20th April, 2020
Instead of camping over the Easter long weekend as planned, thanks to the COVID-19 lockdown we’re writing about camping instead. Such is life!
If you’re like most people, a daily coffee is not exactly a matter of life or death – its much more than that. In Australia, we are spoilt with a generally high standard of coffee in comparison to most other countries in the world (prove us wrong?). If we are getting out in the great outdoors, its unlikely you’ll have a quality caffeine dealer nearby, so you’ll need to invest in your own portable set up. Now just because it’s not from a proper machine, doesn’t mean it has to lack some sort of cafe quality. From our outdoor adventure experience, we’ve listed four methods of making that essential morning cup when you’re out bush.
The Aeropress Coffee Maker is arguably the most popular choice of modern mobile coffee maker out there. Think of it as a modern French Press, that steps up the game with its user friendly design, faster brewing times and ease of cleaning – all of which are vital features when making camping coffee. They are known for their robust near ‘unbreakable’ structure, meaning you can potentially get thousands of coffees over multiple years of use.

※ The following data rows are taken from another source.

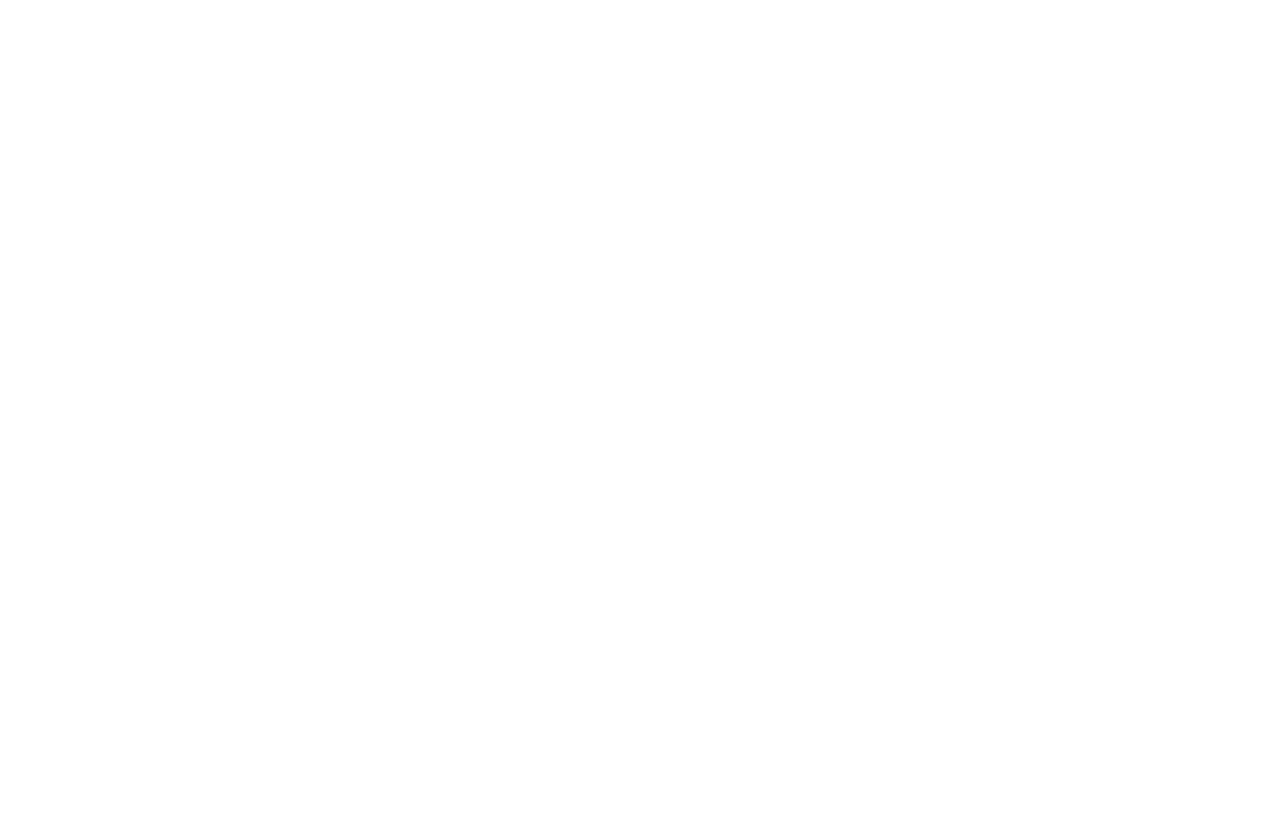
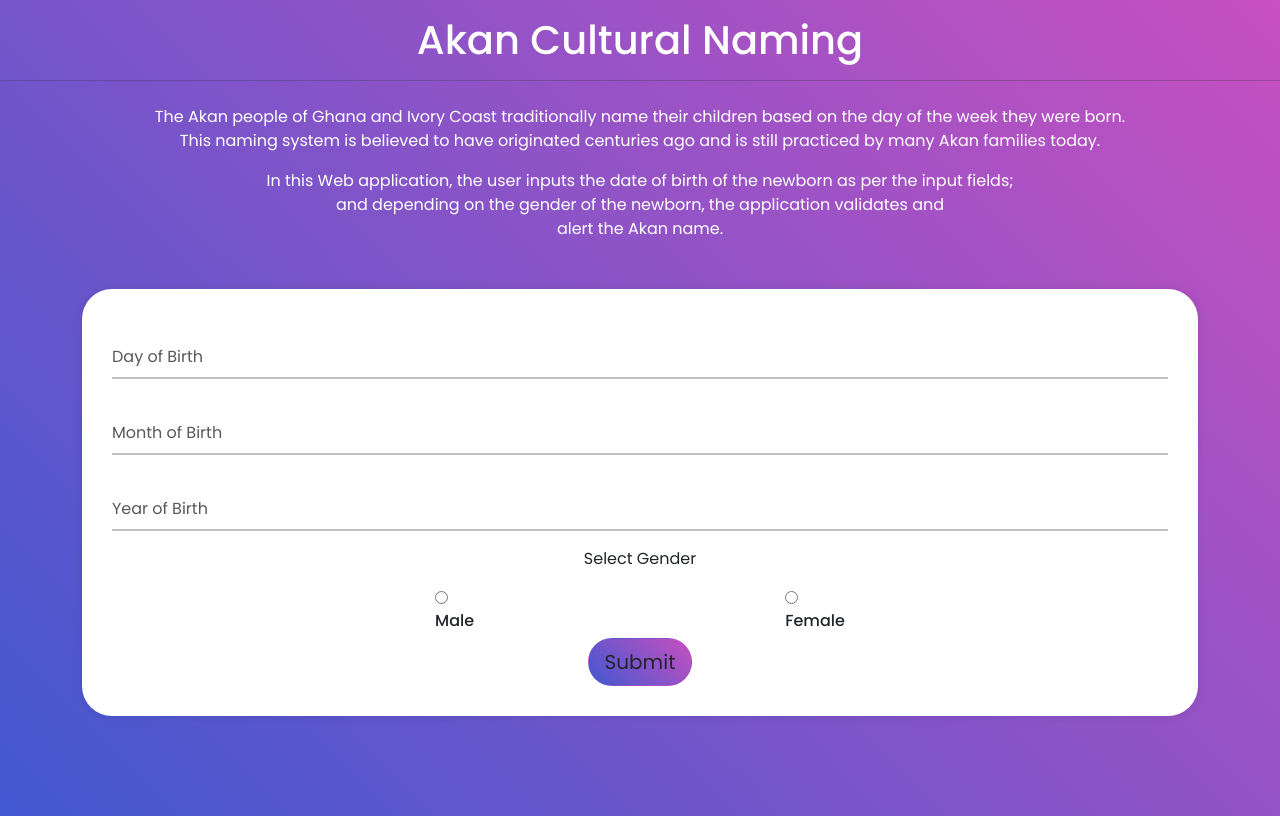
Before and after one commit to w-amon/akan_culture, a plain HTML site: page index.html in a window 1280 px wide. Drawn offline with nearby package versions, Linux system fonts and the light colour scheme.

Commit message:
Edit template and style

```diff
--- a/css/style.css
+++ b/css/style.css
@@ -0,0 +1,89 @@
+@import url('https://fonts.googleapis.com/css2?family=Poppins:wght@100;200;300;400;500&display=swap');
+
+* {
+    margin: 0;
+    padding: 0;
+    outline: none;
+    box-sizing: border-box;
+    font-family: 'Poppins'  ;
+}
+
+body {
+    min-height: 100vh;
+    background: linear-gradient(-135deg, #c850c0, #4158d0);
+}
+
+.container {
+    align-items: center;
+    justify-content: center;
+}
+
+.wrapper {
+    width: auto;
+    background: #fff;
+    padding: 30px;
+    border-radius: 30px;
+    box-shadow: 0px 0px 10px rgba(0, 0, 0, 0.1);
+}
+
+.wrapper .input-data {
+    height: 60px;
+    width: 100%;
+    position: relative;
+}
+
+.wrapper .input-data input {
+    height: 100%;
+    width: 100%;
+    border: none;
+    font-size: 17px;
+    border-bottom: 2px solid silver;
+    /* border-radius: 30px; */
+}
+
+.input-data input:focus ~ label,
+.input-data input:valid ~ label {
+    transform: translateY(-20px);
+    font-size: 15px;
+    color: #4158d0;
+}
+
+.wrapper .input-data label {
+    position: absolute;
+    bottom: 10px;
+    left: 0;
+    color: rgb(90, 88, 88);
+    pointer-events: none;
+    transition: all 0.3s ease;
+}
+
+.wrapper .input-data .underline {
+    position: absolute;
+    bottom: 0px;
+    height: 2px;
+    width: 100%;
+}
+
+.input-data .underline:before {
+    position: absolute;
+    content: "";
+    height: 100%;
+    width: 100%;
+    background: #ff0000;
+    transform: scaleX(0);
+    transition: transform 0.3s ease;
+}
+
+.input-data input:focus ~ .underline:before,
+.input-data input:valid ~ .underline:before {
+    transform: scaleX(1);
+}
+
+.radio-buttons {
+    align-items: center;
+    justify-content: space-evenly;
+}
+
+button {
+    background: linear-gradient(-135deg, #c850c0, #4158d0)
+}
--- a/index.html
+++ b/index.html
@@ -8,10 +8,84 @@
     <!-- Bootstrap CSS -->
     <link href="https://cdn.jsdelivr.net/npm/bootstrap@5.0.2/dist/css/bootstrap.min.css" rel="stylesheet" integrity="sha384-EVSTQN3/azprG1Anm3QDgpJLIm9Nao0Yz1ztcQTwFspd3yD65VohhpuuCOmLASjC" crossorigin="anonymous">
 
-    <title>Akan Culture</title>
+    <link rel="stylesheet" href="./css/style.css">
+
+    <title>Akan || Culture</title>
   </head>
   <body>
 
+    <header>
+        <div class="container-fluid text-white text-center">
+            <h1 class="mt-3">Akan Cultural Naming</h1>
+        </div>
+    </header>
+
+    <hr />
+
+    <section class="text-center mt-4">
+        <p class="text-white">
+            The Akan people of Ghana and Ivory Coast traditionally name their children based on the day of the week they were born. <br />
+            This naming system is believed to have originated centuries ago and is still practiced by many Akan families today.
+        </p>
+
+        <p class="text-white">
+            In this Web application, the user inputs the date of birth of the newborn as per the input fields; <br />
+            and depending on the gender of the newborn, the application validates and <br />
+            alert the Akan name.
+        </p>
+    </section>
+
+    <div class="container mt-5">
+
+        <div class="wrapper">
+            <div class="input-data">
+                <input name="day" id="day" type="number" required>
+                <div class="underline"></div>
+                <label>Day of Birth</label>
+            </div>
+
+            <div class="input-data mt-3">
+                <input name="month" id="month" type="number" required>
+                <div class="underline"></div>
+                <label>Month of Birth</label>
+            </div>
+
+            <div class="input-data mt-3">
+                <input name="year" id="year" type="number" required>
+                <div class="underline"></div>
+                <label>Year of Birth</label>
+            </div>
+
+            <div class="container mt-3">
+            <p class="text-center">Select Gender</p>
+            <div class="radio-buttons d-flex">
+                <label class="custom-radio">
+                    <input type="radio" name="male">
+                    <div class="radio-btn">
+                        <div class="content">
+                            <h6>Male</h6>
+                        </div>
+                    </div>
+                </label>
+
+                <label class="custom-radio">
+                    <input type="radio" name="female">
+                    <div class="radio-btn">
+                        <div class="content">
+                            <h6>Female</h6>
+                        </div>
+                    </div>
+                </label>
+            </div>
+            <div class="text-center">
+                <button type="submit" class="btn btn-lg rounded-pill">Submit</button>
+            </div>
+        </div>
+        </div>
+
+    </div>
+
+    <script src="./js/script.js"></script>
     <script src="https://cdn.jsdelivr.net/npm/bootstrap@5.0.2/dist/js/bootstrap.bundle.min.js" integrity="sha384-MrcW6ZMFYlzcLA8Nl+NtUVF0sA7MsXsP1UyJoMp4YLEuNSfAP+JcXn/tWtIaxVXM" crossorigin="anonymous"></script>
 
 
```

They do however contain a number of components that are required to make the brew, so it is one of the more bulky options out there. They do also require the use of a paper micro filter for each brew, but you are provided with 350 of them when you purchase the kit. You are also somewhat limited in its ‘one cup at a time’ capacity, so keep that in mind if you are responsible for making morning brews for the herd.
Cost: One of these will set you back about $50 from Alternative Brewing.
2. Moka Pot Percolator [OUR PICK]
Whilst the coffee percolation concept isn’t exactly new (with origins potentially back to 1810), we really feel its the best means of portable coffee making currently in the market. It just ticks all the boxes – good quality coffee, fast brewing, ease of use and ease of cleaning. The key to a good tasting cup of percolated coffee is using the right grind of bean. Some trial and error experiments are necessary here to come up with the winning formula to suit your taste preferences.
Its ‘all in one’ feature is also attractive, as its not essential to preheat the water in an external reciprocal (i.e. a billy pot) to heat the water. The percolator can simply sits straight onto your source of heat, and immediately get to work.
Cost: You can pick up a 3-Cup Moka Pot Percolator from Myer for $49.95, which matches the price of the Aeropress above.
It is easy to unintentionally create bitter tasting coffee with a percolator, so heres some steps to avoid it:
1. Preheat the water (to just off the boil) before pouring it into the pot section. This will expedite brewing time and leave the coffee less vulnerable to bitterness. Heating cold water in the percolator will also heat the coffee itself, which is a contributor to bitter espresso.
2. Ensure you have the coarseness of the grind right. If you have your own grinder experiment with different levels of grind until you have one that suits your taste. With the Moka Pot brewing, a reasonably course grind is required – not quite as course as what you’d use in a French press, but certainly no where near as fine as an espresso grind.
3. Keep the device as clean as possible. Old residual grinds from previous brews may lead to bitterness.
3. French Press
Yes the classic French Press is still getting a lease of life today. And for good reason, its been providing a solid cups of home-made coffee since the 1800s.
Like the other two methods above, you will require pre-ground coffee that has the right level of course to suit your taste. Again, trial and error with different grinds at home to work this out.
The downside for these contraptions is that they require pretty comprehensive cleaning afterwards, which isn’t ideal for the outdoor environment if we’re honest.
Cost: You can pick up an Ovela French Press from Kogan for $39.95.
Bonus Tip: Pick a more robust stainless steel unit, as glass will be too fragile for outdoor use.
4. Traditional Instant
We’ve listed three methods of making coffee above that are far better than the good old Blend 43, but if you insist on going down the lazy-man’s path of instant coffee, just make sure you invest in a decent brand. Thats all we ask! If you are an instant coffee snob, some of the packet-latte/cappuccino sticks aren’t actually too bad these days – just don’t expect that much desired caffeine hit. You will still need a water heating reciprocal for this and obviously a source of heat. There are bonus points here as you will have less to wash up, but we think that cleaning a press or percolator is a small price to pay for a quality brew.